A MAN who spent $200,000 over 10 years on phone sex lines had his affairs taken over by the state after relatives claimed he was suffering dementia.
The 76-year-old retiree is now fighting the long-term guardianship and financial administration orders under which he was placed by the Guardianship and Administration Tribunal in June.
"They have kept me under orders without (sufficient) medical proof that I'm not capable of making my own decisions," he said.
The case raises more concerns about Queensland's guardianship system – which is already the subject of a review by the Queensland Law Reform Commission – including whether the tribunal should be required to seek expert medical opinions when placing people alleged to have diminished capacity under long-term orders.
Carers Queensland, one of two advocacy groups now trying to help the man, said it remained concerned about a number of aspects of the guardianship regime, "particularly about procedures that declare an adult incapable of making his or her own personal and financial decisions".
"It is the most extreme and serious action that can be taken by the state . . . There must be extreme caution taken in exercising such a power," the agency's Brendan Horne said.
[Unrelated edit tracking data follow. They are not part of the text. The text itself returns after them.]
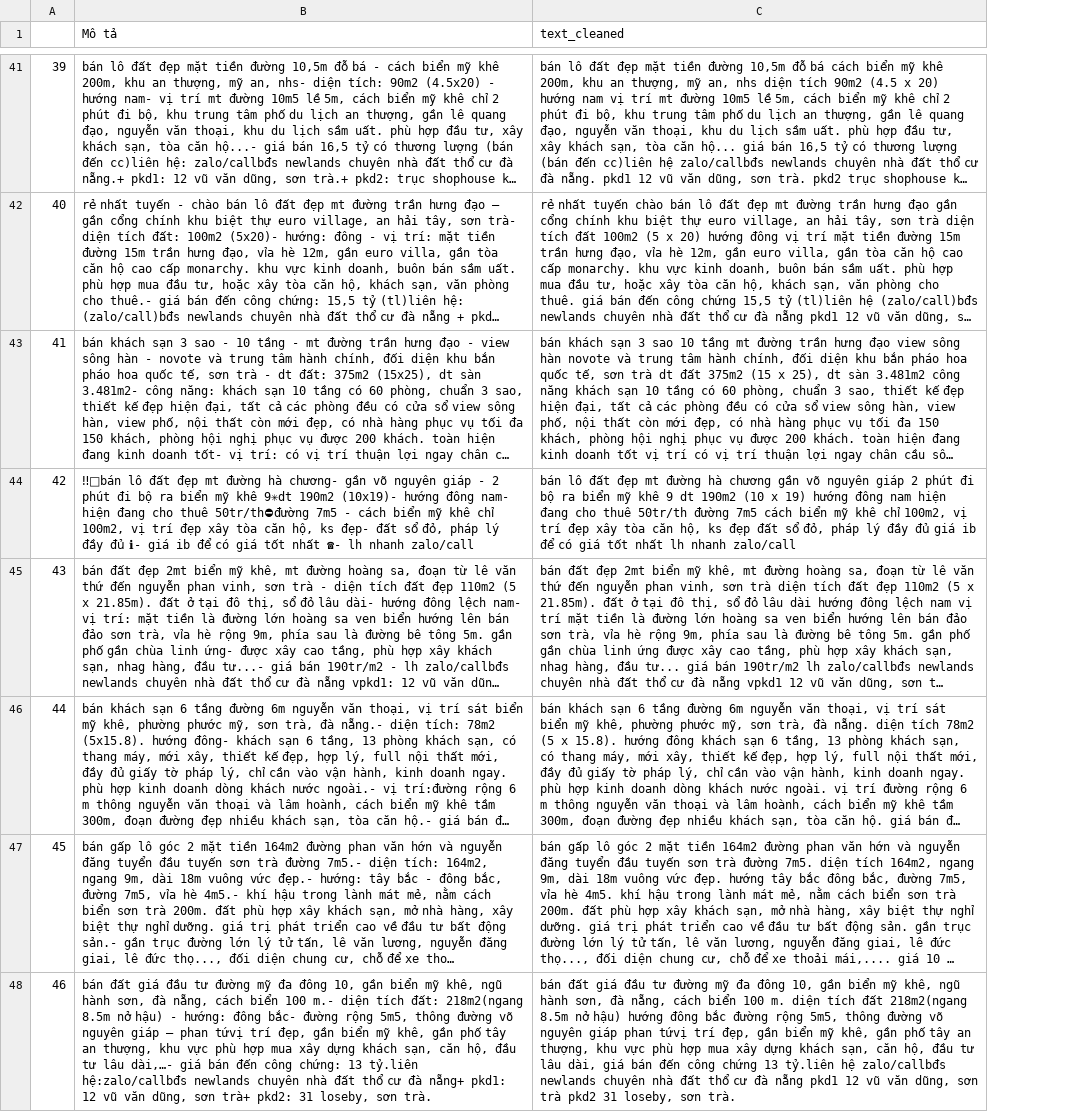
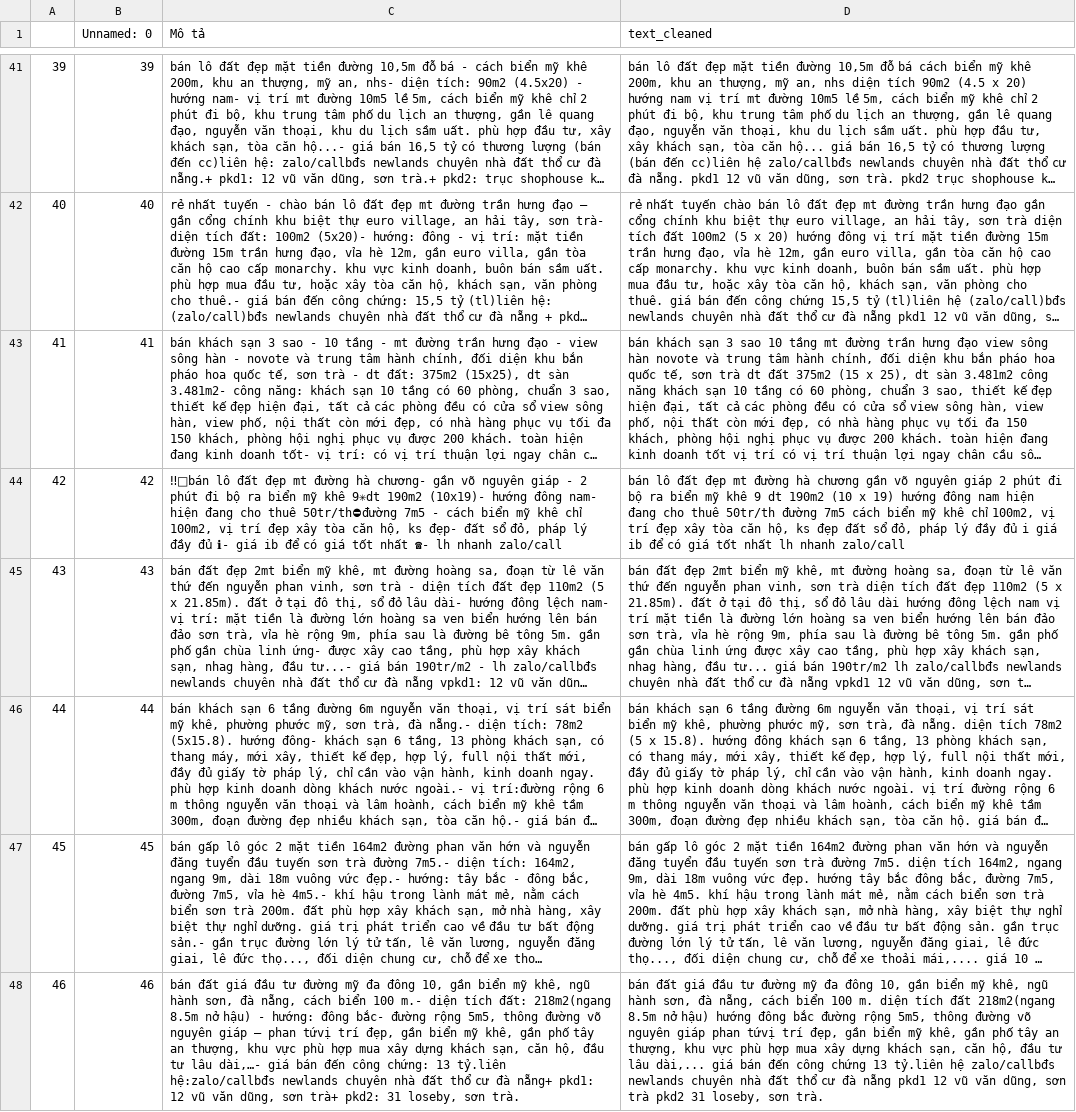
Before and after one commit to thanhluan7702/AI_Real_Estate, a CSV file: NER/data_6.csv, drawn as a sheet; only a part is shown, gaps mark what is left out; long unchanged cells end in …; addresses are those after the commit; the diff covers the shown part only; the diff names each change by its address in the sheet, - before the commit and + after, or states it on an @@ line.

```diff
--- a/NER/data_6.csv
+++ b/NER/data_6.csv
+column B (Unnamed: 0), rows 41-48: 39 | 40 | 41 | 42 | 43 | 44 | 45 | 46
-D44 (text_cleaned): …đầy đủ giá ib…
+D44 (text_cleaned): …đầy đủ i giá ib…
-D48 (text_cleaned): …tư lâu dài, giá bán…
+D48 (text_cleaned): …tư lâu dài,... giá bán…
```
Also changed, not shown: 18 edited cells elsewhere in this file, NER/data_10.csv, NER/data_5.csv, 15 other files.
In the man's case, the orders made by the tribunal mean the Office of the Adult Guardian and the Public Trustee can control every facet of his life, from where he lives and who he has contact with, to what he can spend money on.
The tribunal's reasons for the November 2006 decision show members of the man's family variously alleged he'd made $20,000 worth of 1902 calls a month over two years, or that he'd spent $200,000 over several years, that he was delusional, had mood swings, practised poor personal hygiene, was incapable of looking after himself and that he had been diagnosed with dementia.
After he was placed under orders, the man contacted a professor of neurology and a respected neuropsychologist and subjected himself to extensive clinical and cognitive testing, including brain scans.
Both specialists, who subsequently provided reports to the tribunal, said he did not have dementia and that he was not of diminished capacity.
The neurologist's report said the neuropsychologist's findings "support my diagnosis that (the man) has no form of dementia and that he is competent to manage his personal and financial affairs".
"But at the last hearing in June, the tribunal said that if I wasn't demented, maybe I was psycho – that's the offensive term the woman chair of the tribunal used," the man said.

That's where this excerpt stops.